Yoshishige (whose rank was Hitachi no suke) was the eldest son of Satake Yoshiaki (1531-1565) and held Ota castle in Hitachi province. His father, whose health was failing, handed over leadership to Yoshishige in 1562 and died three years later. An aggressive lord, Yoshishige consolidated the Satake's hold over Hitachi and fought with such local houses as the Ashina, Oda, Naya, et cetera... While he would take Shirakawa castle from the Yuki, Yoshishige's primary concern was to be the Hojo family. Allied with the Satomi and Utsunomiya, Yoshishige resisted Hojo expansion into the eastern Kanto for many years. In the mid-1580's, Yoshishige also became involved in actions against Mutsu's rising star, Date Masamune. He allied with the Ashina and Soma (both former Satake rivals) and contributed his strength to their war with the Date, with Satake troops fighting at the Battle of Hitadori Bridge (1585). Yoshishige handed official control of the Satake to his son Yoshinobu in 1589 but remained effectively in command afterwards. The Satake submitted to Toyotomi Hideyoshi in 1590 and sent their forces to assist in the Odawara Campaign. When sides were being drawn up in 1600 between Tokugawa Ieyasu (the Satake's powerful neighbor in the Kanto since 1590) and Ishida Mitsunari, Yoshinobu waffled. He at first decided to join Ishida's cause and sent messages to Uesugi Kagekatsu, then, at the last moment, hesitated and made is if to join Tokugawa. In the aftermath of the Battle of Sekigahara, Yoshishige was able to intercede on behalf of Yoshinobu when the latter was set to be punished by Tokugawa Ieyasu for his indecisive behavior. The Satake were only made to transfer to Akita in 1602 - albiet at the cost of over half their income (from 545,000 koku to roughly 200,000 koku). Yoshishige afterwards lived in Rokugo castle.
Yoshishige was known as a tough campaigner and carried the nickname Oni Yoshishige (Devil Yoshishige). There remain many anecdotes on the life of Yoshishige. For example, it is said he did not use a futon to sleep on, instead preparing only a thin mat. Possibly he began this custom because he was always devoting himself to war, and thus spent many nights in the field with his army. After he moved to Rokugo, his son Yoshinobu, concerned for his comfort in the cold climate, sent a futon for him to use. Out of respect for his son, Yoshishige attempted to sleep on the futon but found himself unable to get comfortable. He therefore went back to his old campaigning mat and, we may assume, slept restfully.

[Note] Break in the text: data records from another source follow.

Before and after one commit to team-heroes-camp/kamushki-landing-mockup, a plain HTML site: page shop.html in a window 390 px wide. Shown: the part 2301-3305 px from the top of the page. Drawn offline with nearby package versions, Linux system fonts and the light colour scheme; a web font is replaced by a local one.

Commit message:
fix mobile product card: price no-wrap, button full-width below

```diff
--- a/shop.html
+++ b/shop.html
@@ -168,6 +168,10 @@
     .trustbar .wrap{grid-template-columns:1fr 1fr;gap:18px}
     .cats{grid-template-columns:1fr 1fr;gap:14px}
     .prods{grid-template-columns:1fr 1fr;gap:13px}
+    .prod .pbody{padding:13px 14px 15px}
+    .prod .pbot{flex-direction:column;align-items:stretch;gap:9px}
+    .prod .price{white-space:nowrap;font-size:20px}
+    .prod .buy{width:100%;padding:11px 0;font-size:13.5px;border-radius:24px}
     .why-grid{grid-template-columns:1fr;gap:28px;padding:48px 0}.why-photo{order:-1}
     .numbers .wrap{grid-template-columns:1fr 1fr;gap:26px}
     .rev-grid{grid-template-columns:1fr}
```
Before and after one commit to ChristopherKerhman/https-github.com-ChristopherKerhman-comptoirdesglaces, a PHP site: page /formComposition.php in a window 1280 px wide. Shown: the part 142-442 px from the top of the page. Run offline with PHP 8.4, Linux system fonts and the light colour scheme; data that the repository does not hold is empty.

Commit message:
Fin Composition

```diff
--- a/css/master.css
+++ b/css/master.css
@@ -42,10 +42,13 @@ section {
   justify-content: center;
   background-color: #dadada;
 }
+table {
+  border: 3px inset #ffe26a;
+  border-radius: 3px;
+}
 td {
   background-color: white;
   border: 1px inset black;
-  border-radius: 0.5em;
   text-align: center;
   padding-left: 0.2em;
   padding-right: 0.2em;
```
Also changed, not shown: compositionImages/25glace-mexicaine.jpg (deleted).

- Initial text from Samurai-Archives.com FWSeal & CEWest, 2005